Of TVs and Chekhov
My new radio is fine, except for the sound, which is hollow, and not as good as my small transmitter with a separate little round AUVIO speaker attached.
There is one TV in the house, which I watch rarely: weeknights about 20 minutes of the old one-hour Perry Mason shows and on Sunday night the old Bob Newhart show.
However, almost every room has a radio, and where there is none, a small portable can go with me, either the transistor or a wind-up that should never need a new battery.
Some friends and relatives leave their TVs on all day long, some even falling asleep in front of them. Others have no idea what program is on because the purpose is just to keep them company. When I call them on the phone, the TV is turned off right away — unless hubby is watching, in which case it will be turned down to a sound level he can tolerate.
Years back, one friend used to keep his TV on, and I enjoyed watching movies when visiting him. When he visited me, he turned on my TV as soon as he came in, then neither watched nor listened.
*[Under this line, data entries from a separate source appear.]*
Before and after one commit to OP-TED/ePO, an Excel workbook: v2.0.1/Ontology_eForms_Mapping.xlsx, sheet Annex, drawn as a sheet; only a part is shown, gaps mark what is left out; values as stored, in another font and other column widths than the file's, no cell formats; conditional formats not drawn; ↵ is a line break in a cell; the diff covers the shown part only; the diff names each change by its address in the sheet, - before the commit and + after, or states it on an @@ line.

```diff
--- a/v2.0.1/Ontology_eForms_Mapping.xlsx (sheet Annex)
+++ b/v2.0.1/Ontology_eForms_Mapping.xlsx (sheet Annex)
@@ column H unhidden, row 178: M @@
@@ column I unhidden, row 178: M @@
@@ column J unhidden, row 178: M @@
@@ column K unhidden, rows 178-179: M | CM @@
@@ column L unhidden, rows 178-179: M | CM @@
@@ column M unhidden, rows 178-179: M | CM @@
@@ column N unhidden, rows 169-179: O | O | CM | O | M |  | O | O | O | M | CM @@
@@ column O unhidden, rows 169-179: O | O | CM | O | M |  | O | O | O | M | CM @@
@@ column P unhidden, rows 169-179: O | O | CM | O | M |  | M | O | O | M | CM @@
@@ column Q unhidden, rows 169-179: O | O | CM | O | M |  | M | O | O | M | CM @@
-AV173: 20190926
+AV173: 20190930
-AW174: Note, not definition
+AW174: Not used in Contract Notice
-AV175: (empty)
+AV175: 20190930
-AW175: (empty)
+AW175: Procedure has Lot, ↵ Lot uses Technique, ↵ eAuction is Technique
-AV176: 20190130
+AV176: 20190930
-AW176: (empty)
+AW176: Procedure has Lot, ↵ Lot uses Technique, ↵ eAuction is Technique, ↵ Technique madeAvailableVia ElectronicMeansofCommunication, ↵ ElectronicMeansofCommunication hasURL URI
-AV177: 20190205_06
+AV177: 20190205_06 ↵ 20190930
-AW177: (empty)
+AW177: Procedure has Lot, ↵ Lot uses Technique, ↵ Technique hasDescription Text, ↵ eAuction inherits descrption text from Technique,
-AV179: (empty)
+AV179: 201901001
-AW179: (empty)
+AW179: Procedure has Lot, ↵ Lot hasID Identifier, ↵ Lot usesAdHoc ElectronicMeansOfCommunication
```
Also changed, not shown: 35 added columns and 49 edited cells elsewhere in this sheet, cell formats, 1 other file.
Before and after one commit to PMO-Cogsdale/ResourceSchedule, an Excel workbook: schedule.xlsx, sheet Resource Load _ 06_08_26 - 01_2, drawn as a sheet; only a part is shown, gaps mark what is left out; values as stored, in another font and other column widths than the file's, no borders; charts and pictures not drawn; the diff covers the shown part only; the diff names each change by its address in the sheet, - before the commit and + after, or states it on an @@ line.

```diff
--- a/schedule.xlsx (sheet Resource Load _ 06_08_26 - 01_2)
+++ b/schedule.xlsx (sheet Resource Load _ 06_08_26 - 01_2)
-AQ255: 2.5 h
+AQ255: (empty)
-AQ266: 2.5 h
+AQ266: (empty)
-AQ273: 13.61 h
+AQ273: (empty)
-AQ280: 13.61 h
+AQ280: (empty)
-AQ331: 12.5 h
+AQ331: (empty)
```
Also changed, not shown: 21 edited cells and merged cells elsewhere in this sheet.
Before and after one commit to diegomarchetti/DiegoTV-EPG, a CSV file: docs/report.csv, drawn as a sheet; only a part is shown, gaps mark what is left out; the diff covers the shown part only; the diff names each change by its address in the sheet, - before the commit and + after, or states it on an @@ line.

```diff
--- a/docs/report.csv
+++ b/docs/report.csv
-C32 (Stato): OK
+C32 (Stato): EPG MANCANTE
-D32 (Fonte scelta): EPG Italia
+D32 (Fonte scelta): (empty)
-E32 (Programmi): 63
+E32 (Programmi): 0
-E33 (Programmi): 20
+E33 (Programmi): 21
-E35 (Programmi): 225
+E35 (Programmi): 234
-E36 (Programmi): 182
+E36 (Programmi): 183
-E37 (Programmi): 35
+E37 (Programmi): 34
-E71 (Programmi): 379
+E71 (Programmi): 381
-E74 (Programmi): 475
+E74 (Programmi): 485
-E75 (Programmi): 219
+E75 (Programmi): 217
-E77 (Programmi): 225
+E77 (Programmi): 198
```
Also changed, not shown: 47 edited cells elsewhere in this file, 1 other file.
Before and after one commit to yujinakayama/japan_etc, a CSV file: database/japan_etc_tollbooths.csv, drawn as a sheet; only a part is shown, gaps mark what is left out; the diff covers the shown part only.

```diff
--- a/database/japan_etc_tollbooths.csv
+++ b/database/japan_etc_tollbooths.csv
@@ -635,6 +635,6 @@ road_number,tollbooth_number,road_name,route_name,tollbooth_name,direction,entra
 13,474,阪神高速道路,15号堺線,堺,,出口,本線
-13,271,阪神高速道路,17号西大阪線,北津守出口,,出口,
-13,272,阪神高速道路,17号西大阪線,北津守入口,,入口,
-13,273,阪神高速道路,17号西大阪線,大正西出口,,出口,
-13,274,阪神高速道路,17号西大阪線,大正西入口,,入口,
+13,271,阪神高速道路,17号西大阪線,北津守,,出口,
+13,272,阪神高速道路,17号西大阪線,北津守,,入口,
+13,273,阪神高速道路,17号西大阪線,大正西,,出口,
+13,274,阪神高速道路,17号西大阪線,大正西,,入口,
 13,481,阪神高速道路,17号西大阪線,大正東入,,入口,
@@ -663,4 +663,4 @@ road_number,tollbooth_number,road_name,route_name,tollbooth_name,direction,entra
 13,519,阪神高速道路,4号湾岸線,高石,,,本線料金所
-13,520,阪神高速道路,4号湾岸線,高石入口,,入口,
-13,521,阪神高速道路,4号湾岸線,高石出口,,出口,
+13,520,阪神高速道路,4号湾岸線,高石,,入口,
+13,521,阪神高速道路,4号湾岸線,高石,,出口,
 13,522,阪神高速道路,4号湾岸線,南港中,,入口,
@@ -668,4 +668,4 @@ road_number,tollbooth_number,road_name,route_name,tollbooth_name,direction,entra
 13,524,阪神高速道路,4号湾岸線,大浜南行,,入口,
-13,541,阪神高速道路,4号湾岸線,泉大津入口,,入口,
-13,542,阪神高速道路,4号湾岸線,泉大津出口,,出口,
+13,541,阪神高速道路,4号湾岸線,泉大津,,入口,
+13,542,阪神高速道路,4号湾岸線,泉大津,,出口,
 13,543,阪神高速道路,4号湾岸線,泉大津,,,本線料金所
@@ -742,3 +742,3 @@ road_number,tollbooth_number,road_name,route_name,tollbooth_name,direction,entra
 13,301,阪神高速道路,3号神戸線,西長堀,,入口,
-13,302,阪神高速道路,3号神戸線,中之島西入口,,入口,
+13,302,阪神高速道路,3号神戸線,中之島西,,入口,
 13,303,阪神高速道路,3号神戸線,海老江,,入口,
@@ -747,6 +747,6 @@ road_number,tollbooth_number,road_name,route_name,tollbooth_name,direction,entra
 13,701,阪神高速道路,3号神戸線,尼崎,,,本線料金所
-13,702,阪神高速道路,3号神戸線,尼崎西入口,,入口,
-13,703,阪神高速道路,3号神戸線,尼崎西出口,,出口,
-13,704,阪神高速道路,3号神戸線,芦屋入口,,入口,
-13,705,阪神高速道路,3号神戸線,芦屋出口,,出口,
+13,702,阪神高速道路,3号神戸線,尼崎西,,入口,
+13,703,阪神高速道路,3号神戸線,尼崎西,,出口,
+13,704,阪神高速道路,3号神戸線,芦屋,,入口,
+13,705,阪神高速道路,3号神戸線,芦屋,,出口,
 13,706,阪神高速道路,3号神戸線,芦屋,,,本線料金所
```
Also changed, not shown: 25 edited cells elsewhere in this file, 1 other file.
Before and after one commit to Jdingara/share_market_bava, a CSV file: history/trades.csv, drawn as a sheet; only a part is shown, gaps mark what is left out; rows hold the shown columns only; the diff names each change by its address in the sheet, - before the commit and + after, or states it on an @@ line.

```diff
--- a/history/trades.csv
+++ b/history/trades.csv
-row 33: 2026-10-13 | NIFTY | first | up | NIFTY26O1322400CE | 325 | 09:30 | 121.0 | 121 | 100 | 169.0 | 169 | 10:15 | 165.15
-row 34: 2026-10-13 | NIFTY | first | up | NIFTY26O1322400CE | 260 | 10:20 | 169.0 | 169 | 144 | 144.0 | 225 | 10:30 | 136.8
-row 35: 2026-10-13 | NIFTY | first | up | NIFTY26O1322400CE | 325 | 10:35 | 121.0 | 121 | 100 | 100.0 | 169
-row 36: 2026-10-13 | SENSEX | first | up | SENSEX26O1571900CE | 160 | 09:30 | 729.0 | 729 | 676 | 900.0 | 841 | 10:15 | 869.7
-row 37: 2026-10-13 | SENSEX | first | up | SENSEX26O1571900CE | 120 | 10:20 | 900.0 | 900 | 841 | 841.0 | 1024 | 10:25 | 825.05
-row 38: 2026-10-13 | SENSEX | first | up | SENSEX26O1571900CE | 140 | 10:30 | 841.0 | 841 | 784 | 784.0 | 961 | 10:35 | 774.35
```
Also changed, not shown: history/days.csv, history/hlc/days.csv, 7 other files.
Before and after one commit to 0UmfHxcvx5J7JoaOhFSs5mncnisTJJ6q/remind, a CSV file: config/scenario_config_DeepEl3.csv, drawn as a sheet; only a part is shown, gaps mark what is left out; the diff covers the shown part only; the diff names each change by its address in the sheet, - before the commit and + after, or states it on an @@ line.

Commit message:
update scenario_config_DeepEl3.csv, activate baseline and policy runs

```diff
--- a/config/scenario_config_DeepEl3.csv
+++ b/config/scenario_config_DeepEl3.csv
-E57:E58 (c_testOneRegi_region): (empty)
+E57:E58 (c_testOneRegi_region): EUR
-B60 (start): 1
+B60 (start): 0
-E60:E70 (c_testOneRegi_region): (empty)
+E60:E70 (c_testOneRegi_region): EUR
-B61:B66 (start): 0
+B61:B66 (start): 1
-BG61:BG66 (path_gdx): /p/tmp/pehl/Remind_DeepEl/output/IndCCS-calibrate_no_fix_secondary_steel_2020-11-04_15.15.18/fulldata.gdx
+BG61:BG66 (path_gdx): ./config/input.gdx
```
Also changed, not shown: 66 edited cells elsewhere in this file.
Now, the CD player and DVR player, left to me by their owner, are beyond me because I never got directions. He had wires to switch around, plug in and unplug, and sometimes even he briefly forgot how, so it was not as simple as one might think.
My first problem was to remove the subtitles, a distraction. A friend said that his wife figured out everything with their TV, but he would try to help me. He actually did get rid of them — such a relief.
I have always enjoyed, and greatly admired, Anton Chekhov, reading and seeing his plays performed. I have a greeting card on the kitchen wall with one of his quotes: “Any idiot can face a crisis. It’s this day to day living that wears you out.” Before my friend gave me the card, he wrote inside, “Just keep taking one day at a time. You’re doing great.”
That’s pretty good advice. Some might add, “Pray.”
Byrna Porter Weir was born and grew up in Houlton, where her parents, Ina and Porter, were portrait photographers. She now lives in Rochester, N.Y.